Whenever the word "center" appears in a line of the data below, copy that line.

EXCERPTED DATA START

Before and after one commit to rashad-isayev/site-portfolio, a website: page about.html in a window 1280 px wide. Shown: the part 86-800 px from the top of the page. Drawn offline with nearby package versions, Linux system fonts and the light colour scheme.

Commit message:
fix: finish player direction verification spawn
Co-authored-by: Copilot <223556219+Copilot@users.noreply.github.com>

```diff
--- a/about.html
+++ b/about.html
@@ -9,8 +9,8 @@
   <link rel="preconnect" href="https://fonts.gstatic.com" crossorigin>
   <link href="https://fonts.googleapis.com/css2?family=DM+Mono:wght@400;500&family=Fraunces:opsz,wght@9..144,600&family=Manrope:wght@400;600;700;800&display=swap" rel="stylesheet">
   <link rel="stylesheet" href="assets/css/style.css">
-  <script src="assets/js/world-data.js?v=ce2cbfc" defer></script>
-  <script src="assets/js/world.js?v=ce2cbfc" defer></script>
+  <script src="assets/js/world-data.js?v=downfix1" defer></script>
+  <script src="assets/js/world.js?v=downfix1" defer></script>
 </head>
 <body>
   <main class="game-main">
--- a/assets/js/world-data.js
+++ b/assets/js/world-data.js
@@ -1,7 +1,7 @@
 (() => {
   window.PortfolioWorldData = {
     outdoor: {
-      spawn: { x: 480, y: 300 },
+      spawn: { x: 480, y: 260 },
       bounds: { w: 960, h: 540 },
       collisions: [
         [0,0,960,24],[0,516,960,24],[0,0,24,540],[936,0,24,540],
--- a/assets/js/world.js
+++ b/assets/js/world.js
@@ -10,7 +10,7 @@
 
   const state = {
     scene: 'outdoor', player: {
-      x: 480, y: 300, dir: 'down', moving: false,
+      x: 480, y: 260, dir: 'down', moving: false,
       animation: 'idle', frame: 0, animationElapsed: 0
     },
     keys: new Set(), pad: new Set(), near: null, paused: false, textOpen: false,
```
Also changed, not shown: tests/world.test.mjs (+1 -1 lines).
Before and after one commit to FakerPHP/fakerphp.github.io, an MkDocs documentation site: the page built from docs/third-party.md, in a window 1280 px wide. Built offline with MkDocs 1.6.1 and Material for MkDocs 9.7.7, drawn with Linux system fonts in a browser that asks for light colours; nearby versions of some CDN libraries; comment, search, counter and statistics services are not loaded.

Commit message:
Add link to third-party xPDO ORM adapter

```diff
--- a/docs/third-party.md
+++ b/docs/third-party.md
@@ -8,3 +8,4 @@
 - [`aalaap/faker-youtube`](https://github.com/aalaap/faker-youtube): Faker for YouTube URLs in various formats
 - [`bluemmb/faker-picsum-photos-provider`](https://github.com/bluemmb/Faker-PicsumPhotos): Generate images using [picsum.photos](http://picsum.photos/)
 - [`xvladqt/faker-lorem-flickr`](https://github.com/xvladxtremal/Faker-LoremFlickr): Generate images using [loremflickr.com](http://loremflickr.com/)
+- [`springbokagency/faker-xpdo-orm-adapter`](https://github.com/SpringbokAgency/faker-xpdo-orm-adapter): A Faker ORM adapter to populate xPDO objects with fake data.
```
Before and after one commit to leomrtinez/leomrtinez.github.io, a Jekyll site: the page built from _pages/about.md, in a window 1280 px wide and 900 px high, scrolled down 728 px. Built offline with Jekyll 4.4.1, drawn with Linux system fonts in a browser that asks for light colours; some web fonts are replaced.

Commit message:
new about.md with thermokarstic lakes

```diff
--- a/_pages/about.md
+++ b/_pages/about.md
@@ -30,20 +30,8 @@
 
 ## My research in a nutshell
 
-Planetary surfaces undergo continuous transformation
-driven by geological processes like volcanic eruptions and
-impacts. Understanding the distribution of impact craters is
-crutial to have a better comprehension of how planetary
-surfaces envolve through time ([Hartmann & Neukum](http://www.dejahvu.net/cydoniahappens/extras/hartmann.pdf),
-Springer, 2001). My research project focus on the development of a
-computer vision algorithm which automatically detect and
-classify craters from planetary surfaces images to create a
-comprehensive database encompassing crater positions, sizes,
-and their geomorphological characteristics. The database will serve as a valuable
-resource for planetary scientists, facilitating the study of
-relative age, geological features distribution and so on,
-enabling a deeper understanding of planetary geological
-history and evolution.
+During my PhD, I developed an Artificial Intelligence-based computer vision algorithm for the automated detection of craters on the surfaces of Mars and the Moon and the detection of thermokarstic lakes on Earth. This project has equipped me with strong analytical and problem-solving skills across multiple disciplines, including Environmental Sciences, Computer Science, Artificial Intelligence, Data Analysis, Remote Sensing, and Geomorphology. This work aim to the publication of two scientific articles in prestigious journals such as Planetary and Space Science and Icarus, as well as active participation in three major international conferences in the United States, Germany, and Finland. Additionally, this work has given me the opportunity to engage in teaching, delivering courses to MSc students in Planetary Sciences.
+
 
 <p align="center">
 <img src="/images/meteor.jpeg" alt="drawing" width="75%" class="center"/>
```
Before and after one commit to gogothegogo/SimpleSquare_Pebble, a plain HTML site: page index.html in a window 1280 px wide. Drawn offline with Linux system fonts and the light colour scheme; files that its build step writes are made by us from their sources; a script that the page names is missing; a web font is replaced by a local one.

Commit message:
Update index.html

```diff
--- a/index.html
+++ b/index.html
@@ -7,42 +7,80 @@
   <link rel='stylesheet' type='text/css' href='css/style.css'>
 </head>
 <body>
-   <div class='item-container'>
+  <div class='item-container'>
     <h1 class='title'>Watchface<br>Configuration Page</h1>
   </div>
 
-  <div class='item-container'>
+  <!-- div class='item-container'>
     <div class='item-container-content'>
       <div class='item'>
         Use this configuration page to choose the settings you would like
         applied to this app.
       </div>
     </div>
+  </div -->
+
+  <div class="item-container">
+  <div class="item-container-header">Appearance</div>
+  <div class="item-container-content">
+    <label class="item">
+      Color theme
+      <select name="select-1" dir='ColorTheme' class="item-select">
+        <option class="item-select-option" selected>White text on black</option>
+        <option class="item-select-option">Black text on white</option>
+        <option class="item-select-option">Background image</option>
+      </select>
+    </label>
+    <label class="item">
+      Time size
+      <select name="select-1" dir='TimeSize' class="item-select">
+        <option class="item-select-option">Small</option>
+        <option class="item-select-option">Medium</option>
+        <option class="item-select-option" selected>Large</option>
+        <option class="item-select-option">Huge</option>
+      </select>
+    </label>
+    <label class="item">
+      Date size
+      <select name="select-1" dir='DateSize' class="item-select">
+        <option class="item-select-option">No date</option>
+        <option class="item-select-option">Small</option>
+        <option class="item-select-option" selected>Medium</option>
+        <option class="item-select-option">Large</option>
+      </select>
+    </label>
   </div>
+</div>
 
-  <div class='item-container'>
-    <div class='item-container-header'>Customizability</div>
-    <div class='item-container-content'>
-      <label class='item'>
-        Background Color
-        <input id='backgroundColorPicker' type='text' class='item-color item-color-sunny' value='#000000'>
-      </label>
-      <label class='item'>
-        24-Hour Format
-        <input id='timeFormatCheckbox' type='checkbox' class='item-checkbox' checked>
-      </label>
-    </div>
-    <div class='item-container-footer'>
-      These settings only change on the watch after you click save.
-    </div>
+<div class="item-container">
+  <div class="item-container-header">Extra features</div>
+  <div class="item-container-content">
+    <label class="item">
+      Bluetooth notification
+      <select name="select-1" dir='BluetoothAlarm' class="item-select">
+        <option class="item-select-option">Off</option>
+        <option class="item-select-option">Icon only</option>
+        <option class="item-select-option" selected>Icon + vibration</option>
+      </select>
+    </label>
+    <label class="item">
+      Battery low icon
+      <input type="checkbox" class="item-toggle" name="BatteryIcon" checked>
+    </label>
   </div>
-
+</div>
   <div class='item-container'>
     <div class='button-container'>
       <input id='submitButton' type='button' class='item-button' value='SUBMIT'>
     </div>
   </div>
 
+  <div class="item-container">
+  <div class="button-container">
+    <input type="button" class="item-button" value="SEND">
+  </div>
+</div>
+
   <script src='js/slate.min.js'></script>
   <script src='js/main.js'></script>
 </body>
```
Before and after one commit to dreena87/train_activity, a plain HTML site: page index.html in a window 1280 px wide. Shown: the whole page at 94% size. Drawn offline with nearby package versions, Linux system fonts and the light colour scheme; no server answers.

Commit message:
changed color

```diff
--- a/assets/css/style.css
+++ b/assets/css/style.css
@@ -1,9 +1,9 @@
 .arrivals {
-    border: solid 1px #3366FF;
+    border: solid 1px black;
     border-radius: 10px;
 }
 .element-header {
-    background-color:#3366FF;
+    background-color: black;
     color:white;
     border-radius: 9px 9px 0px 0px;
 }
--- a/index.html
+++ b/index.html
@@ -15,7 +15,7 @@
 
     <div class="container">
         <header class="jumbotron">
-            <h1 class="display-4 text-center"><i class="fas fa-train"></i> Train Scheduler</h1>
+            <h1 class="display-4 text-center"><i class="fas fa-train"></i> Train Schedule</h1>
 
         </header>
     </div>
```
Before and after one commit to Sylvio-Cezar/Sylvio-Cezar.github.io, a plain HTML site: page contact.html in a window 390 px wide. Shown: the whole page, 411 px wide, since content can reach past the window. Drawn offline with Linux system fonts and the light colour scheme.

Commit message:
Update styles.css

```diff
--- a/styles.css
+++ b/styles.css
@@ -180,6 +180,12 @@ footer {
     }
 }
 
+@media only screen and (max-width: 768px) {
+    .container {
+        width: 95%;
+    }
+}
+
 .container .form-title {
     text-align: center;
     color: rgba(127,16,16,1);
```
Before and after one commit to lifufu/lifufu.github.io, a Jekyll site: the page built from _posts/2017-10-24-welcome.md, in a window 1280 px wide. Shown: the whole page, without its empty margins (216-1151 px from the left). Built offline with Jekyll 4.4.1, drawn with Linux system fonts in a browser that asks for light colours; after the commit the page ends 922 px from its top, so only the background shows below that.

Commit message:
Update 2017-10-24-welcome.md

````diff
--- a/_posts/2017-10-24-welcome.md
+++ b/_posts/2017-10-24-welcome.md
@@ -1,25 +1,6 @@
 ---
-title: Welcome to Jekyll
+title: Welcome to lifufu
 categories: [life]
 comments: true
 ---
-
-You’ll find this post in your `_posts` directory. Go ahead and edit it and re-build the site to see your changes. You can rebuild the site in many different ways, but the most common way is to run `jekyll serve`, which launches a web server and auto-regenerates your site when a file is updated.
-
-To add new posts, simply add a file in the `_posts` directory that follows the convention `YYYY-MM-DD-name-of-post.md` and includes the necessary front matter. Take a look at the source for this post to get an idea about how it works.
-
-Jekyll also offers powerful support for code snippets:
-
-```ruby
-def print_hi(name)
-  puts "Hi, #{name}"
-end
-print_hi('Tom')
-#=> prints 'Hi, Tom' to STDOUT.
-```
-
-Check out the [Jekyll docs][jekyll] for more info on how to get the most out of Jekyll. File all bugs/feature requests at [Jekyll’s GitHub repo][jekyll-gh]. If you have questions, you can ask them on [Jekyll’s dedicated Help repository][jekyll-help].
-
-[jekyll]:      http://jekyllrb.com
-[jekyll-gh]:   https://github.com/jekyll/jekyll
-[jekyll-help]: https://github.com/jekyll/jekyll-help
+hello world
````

EXCERPTED DATA END

» **ANSWER**:
 <p align="center">
 <img src="/images/meteor.jpeg" alt="drawing" width="75%" class="center"/>
-            <h1 class="display-4 text-center"><i class="fas fa-train"></i> Train Scheduler</h1>
+            <h1 class="display-4 text-center"><i class="fas fa-train"></i> Train Schedule</h1>
     text-align: center;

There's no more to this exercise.